  8. ^ W SS, 'Glazed Faience Tiles found at Kerma in the Sudan,' Museum of the Fine Arts, Vol.LX:322, Boston 1962, p. 136
  9. ^ Peter Lacovara, 'Nubian Faience', in ed. Florence D Friendman, Gifts of the Nile - Ancient Egyptian Faience, London: Thames & Hudson, 1998, 46-49)
  10. ^ a b De Mola, Paul J. "Interrelations of Kerma and Pharaonic Egypt". World History Encyclopedia. Retrieved 21 June 2015.
  11. ^ a b c Kendall, T (1996). Kerma and the Kingdom of Kush, 2500-1500 BC: the archaeological discovery of an ancient Nubian empire. Washington, D.C.: National Museum of African Art, Smithsonian Institution. p. 126. ISBN 0965600106.
  12. ^ Reisner, G. A. (1923). Excavations at Kerma, Parts 1-3. Harvard African Studies (Vol. 5). Cambridge, Mass.: Harvard University Press.
  13. ^ Grzymski, K. (2008). Book review: The Nubian pharaohs: Black kings on the Nile. American Journal of Archaeology, Online Publications: Book Review. Retrieved from "Archived copy" (PDF). Archived from the original (PDF) on 2014-11-05. Retrieved 2014-12-17.{{cite web}}: CS1 maint: archived copy as title (link)
  14. ^ Eisa, K. A. (1999). Le mobilier et les coutumes funéraires koushites a l'époque méroïtique. Wiesbaden: Harrassowitz., translation by SenseOfHumerus.
  15. ^ Bonnet, Charles (2006). The Nubian Pharaohs. New York: The American University in Cairo Press. pp. 74–100. ISBN 978-977-416-010-3.
  16. ^ "Digging into Africa's past". Archived from the original on 2008-04-11. Retrieved 2014-12-17.
  17. ^ Bonnet, C., & Valbelle, D. (2006). The Nubian pharaohs : Black kings on the Nile. Cairo; New York: American University in Cairo Press.
  18. ^ Bonnet, C.(1992). Excavations at the Nubian royal town of Kerma: 1975–91. Antiquity, 66(252), 611–625.
  19. ^ a b Buzon, M. R., & Judd, M. A. (2008). Investigating health at Kerma: Sacrificial versus nonsacrificial individuals. American Journal of Physical Anthropology, 136(1), 93–99.
  20. ^ Judd, M. (2004). Trauma in the city of Kerma: ancient versus modern injury patterns.
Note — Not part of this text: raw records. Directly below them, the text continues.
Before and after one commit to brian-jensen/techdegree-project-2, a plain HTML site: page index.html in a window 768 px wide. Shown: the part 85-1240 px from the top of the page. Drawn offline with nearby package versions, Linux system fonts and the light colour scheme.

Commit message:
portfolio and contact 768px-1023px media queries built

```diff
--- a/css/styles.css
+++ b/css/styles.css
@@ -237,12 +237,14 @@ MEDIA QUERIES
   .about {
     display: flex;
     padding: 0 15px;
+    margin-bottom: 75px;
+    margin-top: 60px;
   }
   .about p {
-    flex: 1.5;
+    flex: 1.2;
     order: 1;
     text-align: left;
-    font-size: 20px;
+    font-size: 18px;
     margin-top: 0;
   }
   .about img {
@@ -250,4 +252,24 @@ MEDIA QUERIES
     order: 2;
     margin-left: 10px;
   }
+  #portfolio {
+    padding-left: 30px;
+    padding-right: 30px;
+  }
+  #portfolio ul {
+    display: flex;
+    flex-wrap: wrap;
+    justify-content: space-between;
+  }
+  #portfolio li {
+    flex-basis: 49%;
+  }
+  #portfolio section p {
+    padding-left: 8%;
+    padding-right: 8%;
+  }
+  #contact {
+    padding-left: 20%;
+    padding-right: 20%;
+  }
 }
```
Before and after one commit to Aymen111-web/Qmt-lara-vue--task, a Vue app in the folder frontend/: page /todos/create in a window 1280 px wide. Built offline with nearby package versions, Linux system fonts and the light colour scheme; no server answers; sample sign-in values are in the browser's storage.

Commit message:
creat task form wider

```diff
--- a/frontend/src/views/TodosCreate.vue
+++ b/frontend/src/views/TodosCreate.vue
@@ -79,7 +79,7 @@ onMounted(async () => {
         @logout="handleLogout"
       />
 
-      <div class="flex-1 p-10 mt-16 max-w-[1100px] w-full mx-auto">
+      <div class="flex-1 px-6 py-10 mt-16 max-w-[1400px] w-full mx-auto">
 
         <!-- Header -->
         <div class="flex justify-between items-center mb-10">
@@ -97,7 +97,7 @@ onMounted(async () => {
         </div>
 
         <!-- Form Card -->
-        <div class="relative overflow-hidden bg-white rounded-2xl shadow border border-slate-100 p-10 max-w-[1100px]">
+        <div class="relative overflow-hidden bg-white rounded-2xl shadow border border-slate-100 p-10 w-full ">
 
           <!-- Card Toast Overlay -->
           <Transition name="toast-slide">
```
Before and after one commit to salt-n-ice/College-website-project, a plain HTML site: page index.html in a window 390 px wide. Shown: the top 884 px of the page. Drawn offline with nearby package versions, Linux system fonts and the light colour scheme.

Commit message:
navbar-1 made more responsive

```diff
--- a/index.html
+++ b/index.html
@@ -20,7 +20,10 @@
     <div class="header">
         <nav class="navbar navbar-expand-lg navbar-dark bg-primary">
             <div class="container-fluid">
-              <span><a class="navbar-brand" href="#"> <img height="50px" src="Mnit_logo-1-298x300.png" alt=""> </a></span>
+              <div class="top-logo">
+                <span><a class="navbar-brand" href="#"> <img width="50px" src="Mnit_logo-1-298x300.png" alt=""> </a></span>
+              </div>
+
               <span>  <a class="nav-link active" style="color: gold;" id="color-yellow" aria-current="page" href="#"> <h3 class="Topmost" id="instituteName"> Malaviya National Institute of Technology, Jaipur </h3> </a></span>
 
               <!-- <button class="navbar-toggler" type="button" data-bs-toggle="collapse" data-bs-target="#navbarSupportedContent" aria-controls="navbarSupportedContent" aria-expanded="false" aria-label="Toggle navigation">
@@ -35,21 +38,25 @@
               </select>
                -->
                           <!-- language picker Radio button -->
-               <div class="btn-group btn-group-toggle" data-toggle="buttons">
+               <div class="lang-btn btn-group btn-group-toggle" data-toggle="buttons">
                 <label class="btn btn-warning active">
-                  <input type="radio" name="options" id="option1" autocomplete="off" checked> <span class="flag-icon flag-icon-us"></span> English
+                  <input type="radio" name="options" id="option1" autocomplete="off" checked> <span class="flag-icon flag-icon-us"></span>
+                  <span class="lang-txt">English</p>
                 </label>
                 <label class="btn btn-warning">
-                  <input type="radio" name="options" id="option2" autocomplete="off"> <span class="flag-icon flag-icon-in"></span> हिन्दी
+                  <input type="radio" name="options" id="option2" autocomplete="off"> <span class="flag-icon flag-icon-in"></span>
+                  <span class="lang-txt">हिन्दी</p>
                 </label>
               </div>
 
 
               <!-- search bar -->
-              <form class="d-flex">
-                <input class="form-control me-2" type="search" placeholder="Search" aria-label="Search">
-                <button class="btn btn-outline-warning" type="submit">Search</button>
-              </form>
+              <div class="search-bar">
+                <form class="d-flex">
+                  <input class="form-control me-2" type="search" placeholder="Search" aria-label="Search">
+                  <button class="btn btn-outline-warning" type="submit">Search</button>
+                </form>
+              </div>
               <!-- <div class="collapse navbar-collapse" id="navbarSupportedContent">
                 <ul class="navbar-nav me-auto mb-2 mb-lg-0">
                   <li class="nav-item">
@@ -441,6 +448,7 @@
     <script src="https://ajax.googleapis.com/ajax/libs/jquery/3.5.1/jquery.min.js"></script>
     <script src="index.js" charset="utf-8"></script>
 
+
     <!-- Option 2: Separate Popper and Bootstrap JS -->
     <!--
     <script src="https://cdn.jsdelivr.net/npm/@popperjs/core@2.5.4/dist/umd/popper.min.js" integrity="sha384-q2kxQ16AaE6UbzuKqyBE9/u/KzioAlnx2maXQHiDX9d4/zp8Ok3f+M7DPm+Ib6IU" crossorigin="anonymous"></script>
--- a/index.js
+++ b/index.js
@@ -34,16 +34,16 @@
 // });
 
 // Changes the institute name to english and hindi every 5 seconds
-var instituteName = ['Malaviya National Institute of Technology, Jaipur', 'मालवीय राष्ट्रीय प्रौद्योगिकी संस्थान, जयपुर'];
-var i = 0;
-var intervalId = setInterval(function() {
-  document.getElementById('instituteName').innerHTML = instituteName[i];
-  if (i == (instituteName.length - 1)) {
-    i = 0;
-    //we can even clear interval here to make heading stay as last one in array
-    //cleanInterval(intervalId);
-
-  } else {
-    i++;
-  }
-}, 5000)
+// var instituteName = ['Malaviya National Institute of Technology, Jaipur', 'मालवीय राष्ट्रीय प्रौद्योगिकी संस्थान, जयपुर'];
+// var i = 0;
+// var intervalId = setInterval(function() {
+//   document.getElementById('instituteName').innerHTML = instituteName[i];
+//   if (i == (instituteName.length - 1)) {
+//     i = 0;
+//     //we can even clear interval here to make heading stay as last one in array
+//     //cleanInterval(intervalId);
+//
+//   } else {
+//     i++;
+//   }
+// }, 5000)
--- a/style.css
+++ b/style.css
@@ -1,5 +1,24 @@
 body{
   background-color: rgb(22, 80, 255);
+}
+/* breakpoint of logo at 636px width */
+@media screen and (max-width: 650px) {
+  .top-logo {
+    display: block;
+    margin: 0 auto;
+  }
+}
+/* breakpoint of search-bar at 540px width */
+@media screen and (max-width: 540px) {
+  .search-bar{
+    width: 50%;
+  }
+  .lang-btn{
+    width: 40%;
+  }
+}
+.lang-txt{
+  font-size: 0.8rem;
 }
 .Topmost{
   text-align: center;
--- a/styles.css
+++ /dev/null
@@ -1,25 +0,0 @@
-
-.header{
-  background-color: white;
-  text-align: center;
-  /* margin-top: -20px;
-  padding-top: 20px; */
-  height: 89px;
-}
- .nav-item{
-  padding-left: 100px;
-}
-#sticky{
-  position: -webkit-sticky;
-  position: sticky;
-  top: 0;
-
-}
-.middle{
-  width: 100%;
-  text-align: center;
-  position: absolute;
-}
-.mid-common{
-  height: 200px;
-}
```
International Journal of Osteoarchaeology, 14(1), 34–51. doi:10.1002/oa.711
  21. ^ Keita, S. O. Y. (1992). "Further studies of crania from ancient Northern Africa: An analysis of crania from First Dynasty Egyptian tombs, using multiple discriminant functions". American Journal of Physical Anthropology. 87 (3): 245–254. doi:10.1002/ajpa.1330870302. ISSN 1096-8644. PMID 1562056.

External linksEdit